- Collect team feedback (360s), but don’t let these directly influence ratings: We implemented 360s (very simple ones) a couple years ago, and so far, I really like them. We give the opportunity for both anonymous and transparent feedback, and we make it clear that anonymous feedback will be less valued and less influential. We don’t have team members give qualitative/quantitative “ratings,” though, as we’ve seen/heard that this can create political incentives. Instead, this practice is more about hearing what your team members love about you, and where they think you can improve. Managers can see this feedback, and when someone’s having a tough time seeing a weakness (or recognizing a strength), the social proof really helps.
- Create disincentives for politics: This can’t just be baked into reviews, it has to be embedded in the culture and the incentives for advancement/influence that playing politics, even if you do it well, will earn scorn and probably dismissal. At Moz, I don’t care if you’re the smartest person on the team, the one doing the best work, the only one with critical institutional knowledge, or that you carry a serum that can cure my terrible back pain. If I see you’re trying to make others look bad to make yourself look good or similar shit, we are going to have a very frank talk, possibly followed by a severance offer. Nearly everything negative said about performance reviews relates back to a culture of politics.
- Make the CEO’s review available: One of the things we’ve tried that I’ve liked so far is to have me share my review company-wide. It helps set the tone and it lets team members, particularly new folks, have a data point for comparison. This review period, I feel awful because I think I actually forgot to do this (though I’ve traditionally sent it to everyone in the past). I’m going to remedy that very soon.

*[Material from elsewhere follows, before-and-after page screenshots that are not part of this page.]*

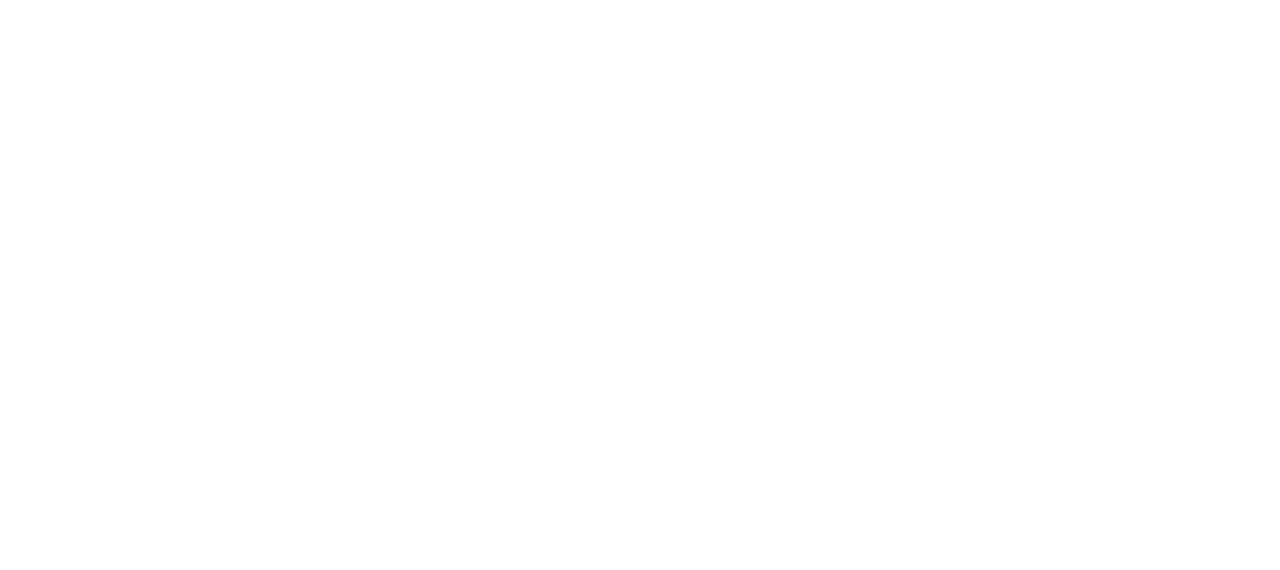
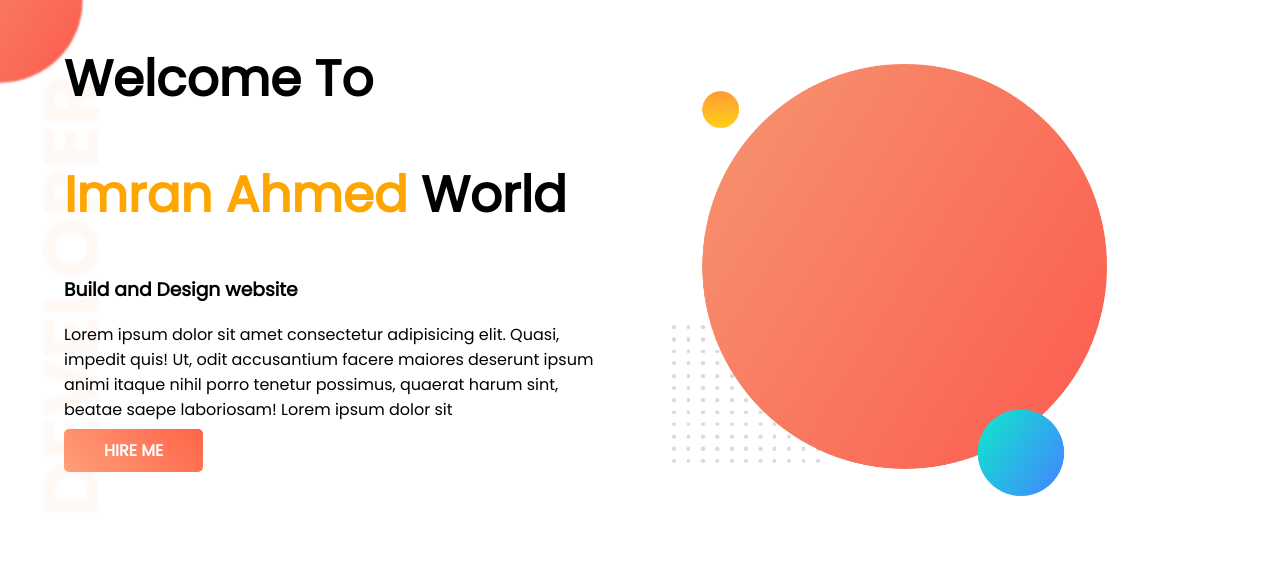
Before and after one commit to imran-de/developer-portfolio, a plain HTML site: page index.html in a window 1280 px wide. Drawn offline with Linux system fonts and the light colour scheme.

Commit message:
top section add

```diff
--- a/index.html
+++ b/index.html
@@ -5,9 +5,28 @@
     <meta http-equiv="X-UA-Compatible" content="IE=edge">
     <meta name="viewport" content="width=device-width, initial-scale=1.0">
     <title>Imran Portfolio</title>
+    <link rel="preconnect" href="https://fonts.googleapis.com">
+    <link rel="preconnect" href="https://fonts.gstatic.com" crossorigin>
+    <link href="https://fonts.googleapis.com/css2?family=Poppins&display=swap" rel="stylesheet">
     <link rel="stylesheet" href="style.css">
 </head>
 <body>
+    <header>
 
+    </header>
+    <main>
+        <section id="top-banner">
+            <div class="introduction">
+                <h1>Welcome To</h1>
+                <h1><span class="orange-color">Imran Ahmed</span> World</h1>
+                <h3>Build and Design website</h3>
+                <p>Lorem ipsum dolor sit amet consectetur adipisicing elit. Quasi, impedit quis! Ut, odit accusantium facere maiores deserunt ipsum animi itaque nihil porro tenetur possimus, quaerat harum sint, beatae saepe laboriosam! Lorem ipsum dolor sit</p>
+                <a class="link-button" href="https://www.linkedin.com/in/s-imran-ahmed/" target="_blank">Hire Me</a>
+            </div>
+            <div class="image">
+                <img src="images/my-bg.png" alt="Imran Ahmed picture">
+            </div>
+        </section>
+    </main>
 </body>
 </html>
--- a/style.css
+++ b/style.css
@@ -0,0 +1,40 @@
+body{
+    font-family: 'Poppins', sans-serif;
+    margin: 0;
+    padding: 0;
+}
+h1{
+    font-size: 50px;
+}
+.orange-color{
+    color: orange;
+}
+.introduction{
+    width: 50%;
+    padding-left: 5%;
+}
+.image{
+    width: 50%;
+    padding: 5%;
+}
+.image img{
+    width: 80%;
+}
+.link-button{
+    text-transform: uppercase;
+    color: #fff;
+    font-weight: 600;
+    background: linear-gradient(45deg, lightsalmon, tomato);
+    padding: 10px 40px;
+    text-decoration: none;
+    border-radius: 5px;
+}
+#top-banner{
+    background-image: url(images/top-banner.png);
+    background-repeat: no-repeat;
+    background-size: cover;
+    width: 100%;
+    display: flex;
+    margin: 0;
+    padding: 0;
+}
```
Also changed, not shown: images/dream-bg.png (added), images/exp-bg.png (added), images/jhankar.png (added), images/jhankar2.png (added), images/my-bg.png (added), images/my-bg2.png (added), images/top-banner.png (added).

- Do self-reviews first: We all do our own performance reviews first, including giving ourselves overall ratings. This helps tremendously both with creating the right expectations, and empathizing with the review process and our reviewers. It’s fairly uncommon for reviewers to disagree with the scores of their reviewees (probably only 25% of the time), and half or more of those are when reviewers think their reviewees deserve higher ratings.